The problem: Within the lines below, find those that hold the string "TRUE" and copy each one.

Source records:

━━━━

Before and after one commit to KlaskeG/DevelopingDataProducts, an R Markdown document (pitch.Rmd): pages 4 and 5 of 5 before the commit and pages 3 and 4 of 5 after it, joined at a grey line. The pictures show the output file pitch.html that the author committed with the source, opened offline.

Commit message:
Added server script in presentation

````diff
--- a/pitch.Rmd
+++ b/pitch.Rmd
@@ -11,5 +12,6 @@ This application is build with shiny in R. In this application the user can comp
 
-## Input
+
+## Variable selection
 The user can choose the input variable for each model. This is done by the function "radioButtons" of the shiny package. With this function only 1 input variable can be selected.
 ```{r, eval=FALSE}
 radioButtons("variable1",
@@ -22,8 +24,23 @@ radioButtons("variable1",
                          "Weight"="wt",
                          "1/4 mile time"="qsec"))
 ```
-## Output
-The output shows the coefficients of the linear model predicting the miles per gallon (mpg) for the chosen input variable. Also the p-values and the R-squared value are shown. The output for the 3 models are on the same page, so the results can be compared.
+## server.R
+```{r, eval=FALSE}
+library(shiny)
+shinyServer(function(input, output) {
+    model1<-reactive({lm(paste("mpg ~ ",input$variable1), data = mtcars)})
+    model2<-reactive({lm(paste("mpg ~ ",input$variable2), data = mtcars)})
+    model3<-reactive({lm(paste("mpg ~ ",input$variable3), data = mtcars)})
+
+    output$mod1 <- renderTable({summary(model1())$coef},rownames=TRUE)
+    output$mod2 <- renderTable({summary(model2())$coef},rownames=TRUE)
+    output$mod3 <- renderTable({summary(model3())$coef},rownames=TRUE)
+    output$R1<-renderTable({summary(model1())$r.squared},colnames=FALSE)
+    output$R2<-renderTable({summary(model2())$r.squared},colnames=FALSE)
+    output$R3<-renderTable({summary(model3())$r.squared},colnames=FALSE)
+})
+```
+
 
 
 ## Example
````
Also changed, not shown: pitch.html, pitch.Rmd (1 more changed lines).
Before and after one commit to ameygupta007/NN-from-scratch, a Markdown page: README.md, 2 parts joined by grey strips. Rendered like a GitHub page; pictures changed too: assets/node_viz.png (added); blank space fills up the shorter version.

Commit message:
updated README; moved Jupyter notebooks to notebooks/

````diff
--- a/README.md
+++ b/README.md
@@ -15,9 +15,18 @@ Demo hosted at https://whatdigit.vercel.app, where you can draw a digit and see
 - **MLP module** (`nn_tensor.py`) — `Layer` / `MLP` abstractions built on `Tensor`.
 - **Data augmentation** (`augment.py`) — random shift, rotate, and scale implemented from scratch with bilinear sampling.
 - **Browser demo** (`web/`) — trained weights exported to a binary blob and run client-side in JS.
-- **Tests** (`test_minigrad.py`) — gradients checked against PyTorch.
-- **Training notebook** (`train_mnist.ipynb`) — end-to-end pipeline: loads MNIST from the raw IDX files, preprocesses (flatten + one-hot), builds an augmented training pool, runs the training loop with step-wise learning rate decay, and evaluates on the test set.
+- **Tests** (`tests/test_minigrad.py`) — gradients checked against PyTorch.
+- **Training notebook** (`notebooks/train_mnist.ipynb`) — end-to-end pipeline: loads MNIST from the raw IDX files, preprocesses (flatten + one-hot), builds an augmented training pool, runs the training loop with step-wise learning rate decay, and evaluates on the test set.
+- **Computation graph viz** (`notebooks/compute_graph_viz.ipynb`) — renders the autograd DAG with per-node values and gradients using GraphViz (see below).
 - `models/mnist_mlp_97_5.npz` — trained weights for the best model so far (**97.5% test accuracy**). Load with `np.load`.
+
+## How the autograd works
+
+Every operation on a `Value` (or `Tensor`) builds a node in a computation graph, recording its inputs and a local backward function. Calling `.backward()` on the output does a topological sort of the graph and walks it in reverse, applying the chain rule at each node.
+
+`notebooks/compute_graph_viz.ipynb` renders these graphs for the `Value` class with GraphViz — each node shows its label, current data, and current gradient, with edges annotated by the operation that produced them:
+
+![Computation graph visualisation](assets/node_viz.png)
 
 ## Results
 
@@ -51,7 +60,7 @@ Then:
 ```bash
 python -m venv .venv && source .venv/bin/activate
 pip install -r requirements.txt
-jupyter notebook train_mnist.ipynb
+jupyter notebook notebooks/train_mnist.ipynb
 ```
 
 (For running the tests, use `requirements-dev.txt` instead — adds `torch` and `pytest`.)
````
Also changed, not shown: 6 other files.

━━━━

Answer:
+    output$mod1 <- renderTable({summary(model1())$coef},rownames=TRUE)
+    output$mod2 <- renderTable({summary(model2())$coef},rownames=TRUE)
+    output$mod3 <- renderTable({summary(model3())$coef},rownames=TRUE)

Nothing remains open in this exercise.